Demand has increased significantly in the “for rent” multifamily arena, according to Pierre Cowart, senior vice president of Leopardo Companies, Inc. “For sale” multifamily is also gaining momentum, as Leopardo is commencing work on a 24-story, high-end condominium building in the next two months.
The 35-unit luxury condominium development, known as 4 East Elm, by Convexity Properties, LLC, the real estate and management arm of DRW Real Estate Investments, is located at the northeast corner of Elm and State in Chicago’s Gold Coast neighborhood. Designed by Solomon Cordwell Buenz, the 201,700-square-foot building will officially break ground later this year and has a scheduled completion date in spring 2016.
“We are also seeing increased construction activity in industrial/office, which is aligned with improved vacancy trends and positive absorption over the last 24 months,” Cowart said. “Urban grocery-anchored retail has been strong in the Chicago area, and Leopardo has completed several projects in this space, with more on the horizon. The underlying economic fundamentals with employment gains, and very low interest rates, have been a positive for the industry.”
Ravenswood Station is one of the urban grocery-anchored retail projects recently built by Leopardo. Ravenswood is a 240,000 square foot retail center anchored by Mariano’s Fresh Market, located at 1800 West Lawrence. Adaptive re-use projects in urban locations are hot right now, Cowart said, and healthcare remains strong.
“Most key submarkets have stabilized and enjoy far more year-over-year opportunities today, with the possible exception of public sector niches, like public safety or school work, where larger project work is still slow. Higher education will be very strong for the foreseeable future.”
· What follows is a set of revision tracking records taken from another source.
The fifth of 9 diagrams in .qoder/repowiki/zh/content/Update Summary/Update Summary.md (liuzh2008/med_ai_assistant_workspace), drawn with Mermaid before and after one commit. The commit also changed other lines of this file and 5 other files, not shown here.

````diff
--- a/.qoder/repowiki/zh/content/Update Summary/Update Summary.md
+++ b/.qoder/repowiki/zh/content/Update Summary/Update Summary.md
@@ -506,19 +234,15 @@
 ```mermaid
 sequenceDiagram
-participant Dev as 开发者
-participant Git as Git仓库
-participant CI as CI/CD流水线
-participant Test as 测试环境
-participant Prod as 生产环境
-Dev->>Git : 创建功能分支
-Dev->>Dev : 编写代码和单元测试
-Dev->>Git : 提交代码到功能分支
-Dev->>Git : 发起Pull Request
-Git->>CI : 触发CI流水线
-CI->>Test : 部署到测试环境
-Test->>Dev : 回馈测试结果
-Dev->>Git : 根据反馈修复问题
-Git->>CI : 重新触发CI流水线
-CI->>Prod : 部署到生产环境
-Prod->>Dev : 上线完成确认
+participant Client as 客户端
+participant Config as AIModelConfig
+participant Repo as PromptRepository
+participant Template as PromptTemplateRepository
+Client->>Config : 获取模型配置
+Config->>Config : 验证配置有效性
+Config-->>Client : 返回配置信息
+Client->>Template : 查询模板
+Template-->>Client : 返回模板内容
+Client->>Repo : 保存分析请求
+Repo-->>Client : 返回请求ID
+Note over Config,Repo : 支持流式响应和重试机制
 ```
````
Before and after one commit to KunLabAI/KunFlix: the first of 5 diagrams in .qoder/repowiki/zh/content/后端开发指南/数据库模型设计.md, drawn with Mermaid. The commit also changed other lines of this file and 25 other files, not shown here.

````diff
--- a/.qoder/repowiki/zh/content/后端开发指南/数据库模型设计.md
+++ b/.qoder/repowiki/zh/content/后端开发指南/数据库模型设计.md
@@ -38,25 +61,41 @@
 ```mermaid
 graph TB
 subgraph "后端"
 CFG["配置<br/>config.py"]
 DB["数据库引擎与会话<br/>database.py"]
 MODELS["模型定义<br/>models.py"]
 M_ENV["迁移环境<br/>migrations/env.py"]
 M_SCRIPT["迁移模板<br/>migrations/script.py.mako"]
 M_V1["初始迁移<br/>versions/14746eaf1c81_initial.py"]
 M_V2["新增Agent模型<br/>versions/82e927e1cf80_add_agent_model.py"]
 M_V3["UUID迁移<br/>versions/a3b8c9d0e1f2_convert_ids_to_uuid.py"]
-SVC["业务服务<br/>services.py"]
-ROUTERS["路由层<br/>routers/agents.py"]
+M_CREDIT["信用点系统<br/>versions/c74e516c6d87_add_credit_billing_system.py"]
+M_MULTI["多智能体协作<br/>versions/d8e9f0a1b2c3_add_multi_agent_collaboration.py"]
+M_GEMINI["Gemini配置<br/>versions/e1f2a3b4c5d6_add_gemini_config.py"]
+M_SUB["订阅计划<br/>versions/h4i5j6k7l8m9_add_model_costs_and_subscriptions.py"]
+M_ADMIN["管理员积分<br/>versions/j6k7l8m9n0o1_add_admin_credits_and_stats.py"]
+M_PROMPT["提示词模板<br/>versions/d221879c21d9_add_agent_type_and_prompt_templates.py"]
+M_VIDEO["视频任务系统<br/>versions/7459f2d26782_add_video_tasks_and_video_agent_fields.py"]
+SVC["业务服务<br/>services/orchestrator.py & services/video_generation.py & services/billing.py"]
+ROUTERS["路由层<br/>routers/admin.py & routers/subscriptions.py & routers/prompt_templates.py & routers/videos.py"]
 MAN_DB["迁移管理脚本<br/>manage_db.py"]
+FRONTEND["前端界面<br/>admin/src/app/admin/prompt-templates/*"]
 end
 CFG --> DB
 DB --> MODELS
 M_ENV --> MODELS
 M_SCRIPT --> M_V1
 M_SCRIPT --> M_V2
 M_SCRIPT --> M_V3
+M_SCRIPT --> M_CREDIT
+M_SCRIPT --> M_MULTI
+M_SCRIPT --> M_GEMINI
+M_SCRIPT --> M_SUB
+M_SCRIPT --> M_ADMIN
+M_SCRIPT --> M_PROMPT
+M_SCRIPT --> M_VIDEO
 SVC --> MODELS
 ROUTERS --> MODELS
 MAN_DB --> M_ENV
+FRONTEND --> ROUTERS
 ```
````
As far as speculative construction goes, Cowart says Leopardo is seeing it primarily in the industrial sector, with larger projects in low vacancy submarkets starting to pencil out again.
He added, “You still won’t see much speculative office construction in Chicagoland in the near future, especially in the suburbs.”
Construction financing fundamentals remain the same with lenders demanding strong credit, strong tenancy and good sponsors, according to Cowart. However, terms and loan-to-value ratios are improving for projects possessing those attributes.